When you have too much sugar it changes your brain function, throwing it off-balance. This can make your brain activity more sporadic. And when that happens, it can be harder for your nervous system to regulate itself.

This can cause your tinnitus to act up while your brain struggles to get back into a stable rhythm and helps explain the potential link between sugar and tinnitus.

Most restaurant, takeout and processed food contain a lot more sugar than you’d expect.

Simple steps like eating more homemade meals, having fresh whole fruit instead of juice or other fruit products, and making sure your dessert portions are a healthy size can all help you avoid the ringing in your ears after eating sugar.

If you’re not sure what the right amount of sugar is, or if you’d like to learn some simple ways to switch out the worst offenders to keep you healthy while reducing that buzzing in your ears, check out this list of sugary food alternatives.

2. Salty Food

Salty Food

Salt has been heavily researched by medical professionals, and many of us have heard how salt contributes to higher blood pressure and other negative health conditions.6,7

What most people don’t know is this: Salt can make tinnitus worse.8

So why does salt intake affect tinnitus?

The reason why salt can make tinnitus worse is that when salt from food raises your blood pressure, blood flows at a faster pace throughout your body, increasing the blood flow to your ears.9

When more blood gets to your ears, there’s a lot more activity there, leading to an increase in the ringing in your ears which is how salt affects tinnitus.10

There’s no evidence that salt can cause tinnitus.
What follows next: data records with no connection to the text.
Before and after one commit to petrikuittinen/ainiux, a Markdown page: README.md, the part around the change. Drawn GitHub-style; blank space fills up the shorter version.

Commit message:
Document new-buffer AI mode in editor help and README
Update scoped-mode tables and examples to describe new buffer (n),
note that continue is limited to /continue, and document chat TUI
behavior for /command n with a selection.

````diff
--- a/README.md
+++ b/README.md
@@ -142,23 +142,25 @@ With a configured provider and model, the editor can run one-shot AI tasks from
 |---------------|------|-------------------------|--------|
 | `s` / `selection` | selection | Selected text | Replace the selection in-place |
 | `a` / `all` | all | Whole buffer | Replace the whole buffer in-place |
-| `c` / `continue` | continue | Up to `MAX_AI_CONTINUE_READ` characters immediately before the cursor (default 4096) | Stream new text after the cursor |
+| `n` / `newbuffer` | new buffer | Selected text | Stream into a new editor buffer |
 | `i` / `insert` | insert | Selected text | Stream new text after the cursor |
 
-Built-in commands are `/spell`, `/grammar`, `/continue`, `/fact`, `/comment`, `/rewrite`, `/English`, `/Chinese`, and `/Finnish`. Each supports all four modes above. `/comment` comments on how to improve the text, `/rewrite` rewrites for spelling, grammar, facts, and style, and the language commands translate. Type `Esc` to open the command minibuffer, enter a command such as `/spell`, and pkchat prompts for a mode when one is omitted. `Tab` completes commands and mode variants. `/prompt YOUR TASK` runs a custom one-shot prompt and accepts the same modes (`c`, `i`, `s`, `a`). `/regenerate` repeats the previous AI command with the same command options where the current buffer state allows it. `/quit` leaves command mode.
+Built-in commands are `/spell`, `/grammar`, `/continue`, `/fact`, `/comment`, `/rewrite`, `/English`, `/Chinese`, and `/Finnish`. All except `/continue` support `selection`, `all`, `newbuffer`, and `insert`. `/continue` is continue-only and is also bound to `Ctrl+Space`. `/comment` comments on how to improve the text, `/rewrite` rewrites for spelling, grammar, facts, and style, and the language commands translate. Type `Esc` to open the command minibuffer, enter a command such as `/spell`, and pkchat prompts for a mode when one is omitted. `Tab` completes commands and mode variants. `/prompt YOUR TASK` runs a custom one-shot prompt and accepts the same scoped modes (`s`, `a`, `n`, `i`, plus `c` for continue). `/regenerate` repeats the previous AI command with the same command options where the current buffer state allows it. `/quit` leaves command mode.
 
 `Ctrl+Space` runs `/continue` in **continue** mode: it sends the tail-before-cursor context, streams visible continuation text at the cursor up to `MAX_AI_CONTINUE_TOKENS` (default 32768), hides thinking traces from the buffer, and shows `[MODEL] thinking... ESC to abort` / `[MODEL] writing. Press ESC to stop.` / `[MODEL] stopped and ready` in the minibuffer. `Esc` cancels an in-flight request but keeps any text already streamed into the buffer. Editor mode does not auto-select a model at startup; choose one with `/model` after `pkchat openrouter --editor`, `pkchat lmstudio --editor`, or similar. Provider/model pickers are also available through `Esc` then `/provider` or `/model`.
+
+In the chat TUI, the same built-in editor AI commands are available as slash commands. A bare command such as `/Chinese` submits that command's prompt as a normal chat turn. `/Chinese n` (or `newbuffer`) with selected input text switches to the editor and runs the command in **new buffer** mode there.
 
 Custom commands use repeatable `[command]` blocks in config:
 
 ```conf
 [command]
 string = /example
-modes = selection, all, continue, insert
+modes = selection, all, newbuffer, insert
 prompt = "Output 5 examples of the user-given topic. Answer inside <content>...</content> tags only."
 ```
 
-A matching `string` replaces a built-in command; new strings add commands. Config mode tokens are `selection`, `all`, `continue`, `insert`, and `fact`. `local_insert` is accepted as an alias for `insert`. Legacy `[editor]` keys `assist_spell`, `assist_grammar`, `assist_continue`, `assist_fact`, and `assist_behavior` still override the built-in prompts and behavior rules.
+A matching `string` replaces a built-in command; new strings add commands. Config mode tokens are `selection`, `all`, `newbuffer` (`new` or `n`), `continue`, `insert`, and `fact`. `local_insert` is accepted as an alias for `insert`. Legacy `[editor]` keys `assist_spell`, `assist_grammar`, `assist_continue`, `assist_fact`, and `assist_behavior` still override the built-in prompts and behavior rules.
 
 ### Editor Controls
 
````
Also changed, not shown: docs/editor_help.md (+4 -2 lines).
But if you’re already suffering from ringing in your ears, keeping an eye on how much salt you’re eating might help ease some of your symptoms.

Salt is such a big problem for tinnitus, that we wrote a whole article on easy ways to cut down the salt in your diet.
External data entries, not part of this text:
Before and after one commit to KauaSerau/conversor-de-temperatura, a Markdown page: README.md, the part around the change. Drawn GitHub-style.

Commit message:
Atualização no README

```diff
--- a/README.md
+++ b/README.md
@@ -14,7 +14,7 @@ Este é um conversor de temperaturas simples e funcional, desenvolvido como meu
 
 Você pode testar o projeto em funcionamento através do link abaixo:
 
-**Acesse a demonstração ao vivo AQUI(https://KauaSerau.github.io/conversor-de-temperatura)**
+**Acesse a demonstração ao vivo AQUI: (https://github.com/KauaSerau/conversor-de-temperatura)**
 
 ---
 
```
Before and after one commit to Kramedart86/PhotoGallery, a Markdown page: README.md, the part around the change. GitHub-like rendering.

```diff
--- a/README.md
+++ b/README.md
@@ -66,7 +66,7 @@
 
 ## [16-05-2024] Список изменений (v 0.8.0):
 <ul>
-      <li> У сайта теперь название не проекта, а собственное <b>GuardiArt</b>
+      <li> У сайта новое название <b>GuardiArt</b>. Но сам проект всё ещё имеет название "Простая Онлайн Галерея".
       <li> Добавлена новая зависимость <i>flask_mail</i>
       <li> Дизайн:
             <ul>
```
Give a few of those ideas a try and see if they help improve your tinnitus.

3. Alcoholic Beverages

Alcoholic Beverages

Studies have shown that as many as 84% of tinnitus sufferers reported drinking alcohol makes their tinnitus worse.11

There are a few ways that alcohol affects your tinnitus.4

Basically, when you introduce alcohol to your system, it acts like a poison. It alters many systems in your body, travels through your bloodstream, and can cause many problems, such as these:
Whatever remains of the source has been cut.